- TASK STATEMENT
Copy every line from the data below in which the string "possimus" can be found.
*** Opening GIVEN INFORMATION ***
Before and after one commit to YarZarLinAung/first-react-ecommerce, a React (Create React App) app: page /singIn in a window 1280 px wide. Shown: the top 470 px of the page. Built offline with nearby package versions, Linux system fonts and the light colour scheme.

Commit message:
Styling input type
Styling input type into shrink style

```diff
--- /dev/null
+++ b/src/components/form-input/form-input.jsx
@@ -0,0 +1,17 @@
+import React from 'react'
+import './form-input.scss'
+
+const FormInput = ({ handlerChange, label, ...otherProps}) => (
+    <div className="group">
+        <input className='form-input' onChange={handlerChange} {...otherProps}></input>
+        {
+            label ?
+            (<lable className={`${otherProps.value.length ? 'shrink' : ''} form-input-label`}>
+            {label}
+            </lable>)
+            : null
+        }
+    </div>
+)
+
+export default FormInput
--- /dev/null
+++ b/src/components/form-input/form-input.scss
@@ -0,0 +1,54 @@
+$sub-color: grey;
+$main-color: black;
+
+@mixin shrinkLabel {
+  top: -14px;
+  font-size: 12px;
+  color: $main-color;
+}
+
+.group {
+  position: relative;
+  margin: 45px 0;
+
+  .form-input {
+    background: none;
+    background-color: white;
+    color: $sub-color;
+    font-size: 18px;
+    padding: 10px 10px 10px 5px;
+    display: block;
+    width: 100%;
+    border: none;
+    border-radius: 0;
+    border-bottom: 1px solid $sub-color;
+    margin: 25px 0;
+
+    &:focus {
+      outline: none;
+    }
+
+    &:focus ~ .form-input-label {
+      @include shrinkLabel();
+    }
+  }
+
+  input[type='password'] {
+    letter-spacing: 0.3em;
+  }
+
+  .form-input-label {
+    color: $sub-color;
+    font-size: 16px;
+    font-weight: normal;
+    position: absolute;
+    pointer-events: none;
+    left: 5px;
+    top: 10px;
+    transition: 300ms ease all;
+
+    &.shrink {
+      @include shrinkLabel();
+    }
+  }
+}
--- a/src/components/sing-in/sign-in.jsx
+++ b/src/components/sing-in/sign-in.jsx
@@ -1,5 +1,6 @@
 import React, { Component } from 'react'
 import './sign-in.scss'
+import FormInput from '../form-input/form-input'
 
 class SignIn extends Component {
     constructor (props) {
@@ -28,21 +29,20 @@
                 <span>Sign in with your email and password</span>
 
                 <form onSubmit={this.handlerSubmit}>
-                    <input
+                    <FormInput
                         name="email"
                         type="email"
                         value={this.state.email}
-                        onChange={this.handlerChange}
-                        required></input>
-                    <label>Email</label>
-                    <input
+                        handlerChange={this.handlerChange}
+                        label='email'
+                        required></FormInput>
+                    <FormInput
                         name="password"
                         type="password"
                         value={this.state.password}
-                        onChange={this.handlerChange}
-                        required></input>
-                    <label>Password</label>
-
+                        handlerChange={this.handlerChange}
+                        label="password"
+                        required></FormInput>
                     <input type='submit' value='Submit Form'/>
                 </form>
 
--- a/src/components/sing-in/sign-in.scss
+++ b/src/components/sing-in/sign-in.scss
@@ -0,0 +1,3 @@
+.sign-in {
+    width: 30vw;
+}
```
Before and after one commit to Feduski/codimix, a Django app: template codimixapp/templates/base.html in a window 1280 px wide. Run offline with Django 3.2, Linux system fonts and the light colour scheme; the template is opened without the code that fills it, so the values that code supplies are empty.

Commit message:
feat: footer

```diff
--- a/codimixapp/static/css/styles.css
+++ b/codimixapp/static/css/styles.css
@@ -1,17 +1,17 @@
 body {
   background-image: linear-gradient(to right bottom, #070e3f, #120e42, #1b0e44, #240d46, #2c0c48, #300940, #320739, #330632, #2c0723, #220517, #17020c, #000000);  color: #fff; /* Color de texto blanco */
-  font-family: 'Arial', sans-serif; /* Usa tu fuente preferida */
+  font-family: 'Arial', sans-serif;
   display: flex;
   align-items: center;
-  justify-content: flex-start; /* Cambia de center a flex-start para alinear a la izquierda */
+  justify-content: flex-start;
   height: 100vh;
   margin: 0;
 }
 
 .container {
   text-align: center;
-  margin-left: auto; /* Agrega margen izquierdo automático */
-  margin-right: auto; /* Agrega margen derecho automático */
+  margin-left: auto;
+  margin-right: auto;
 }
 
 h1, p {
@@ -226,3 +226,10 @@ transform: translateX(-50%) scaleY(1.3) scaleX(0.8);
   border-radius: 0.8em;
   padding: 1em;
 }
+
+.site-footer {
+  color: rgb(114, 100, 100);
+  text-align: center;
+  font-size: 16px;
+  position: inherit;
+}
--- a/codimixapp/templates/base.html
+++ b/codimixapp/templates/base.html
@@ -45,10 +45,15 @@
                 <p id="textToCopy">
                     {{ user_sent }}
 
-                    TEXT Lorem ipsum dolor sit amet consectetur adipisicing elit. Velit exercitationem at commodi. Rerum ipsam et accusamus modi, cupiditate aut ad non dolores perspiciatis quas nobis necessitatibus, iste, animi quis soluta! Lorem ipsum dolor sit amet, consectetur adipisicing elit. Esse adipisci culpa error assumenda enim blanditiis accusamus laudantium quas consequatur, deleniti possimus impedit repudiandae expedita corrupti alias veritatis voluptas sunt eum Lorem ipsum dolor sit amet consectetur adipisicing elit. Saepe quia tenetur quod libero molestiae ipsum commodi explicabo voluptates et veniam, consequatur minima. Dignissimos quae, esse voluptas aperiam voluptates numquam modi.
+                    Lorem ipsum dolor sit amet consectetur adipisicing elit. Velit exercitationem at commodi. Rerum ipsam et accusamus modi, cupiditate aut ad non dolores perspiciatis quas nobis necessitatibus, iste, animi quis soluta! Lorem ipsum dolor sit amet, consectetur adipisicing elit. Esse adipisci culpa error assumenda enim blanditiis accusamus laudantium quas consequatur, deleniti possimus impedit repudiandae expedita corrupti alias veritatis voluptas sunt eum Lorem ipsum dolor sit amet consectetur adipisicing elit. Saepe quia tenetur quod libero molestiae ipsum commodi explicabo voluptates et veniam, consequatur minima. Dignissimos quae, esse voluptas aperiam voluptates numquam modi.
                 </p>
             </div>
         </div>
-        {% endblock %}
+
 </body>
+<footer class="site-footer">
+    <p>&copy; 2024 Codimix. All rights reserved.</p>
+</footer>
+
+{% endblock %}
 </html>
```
*** Closing GIVEN INFORMATION ***
- RESULT
-                    TEXT Lorem ipsum dolor sit amet consectetur adipisicing elit. Velit exercitationem at commodi. Rerum ipsam et accusamus modi, cupiditate aut ad non dolores perspiciatis quas nobis necessitatibus, iste, animi quis soluta! Lorem ipsum dolor sit amet, consectetur adipisicing elit. Esse adipisci culpa error assumenda enim blanditiis accusamus laudantium quas consequatur, deleniti possimus impedit repudiandae expedita corrupti alias veritatis voluptas sunt eum Lorem ipsum dolor sit amet consectetur adipisicing elit. Saepe quia tenetur quod libero molestiae ipsum commodi explicabo voluptates et veniam, consequatur minima. Dignissimos quae, esse voluptas aperiam voluptates numquam modi.
+                    Lorem ipsum dolor sit amet consectetur adipisicing elit. Velit exercitationem at commodi. Rerum ipsam et accusamus modi, cupiditate aut ad non dolores perspiciatis quas nobis necessitatibus, iste, animi quis soluta! Lorem ipsum dolor sit amet, consectetur adipisicing elit. Esse adipisci culpa error assumenda enim blanditiis accusamus laudantium quas consequatur, deleniti possimus impedit repudiandae expedita corrupti alias veritatis voluptas sunt eum Lorem ipsum dolor sit amet consectetur adipisicing elit. Saepe quia tenetur quod libero molestiae ipsum commodi explicabo voluptates et veniam, consequatur minima. Dignissimos quae, esse voluptas aperiam voluptates numquam modi.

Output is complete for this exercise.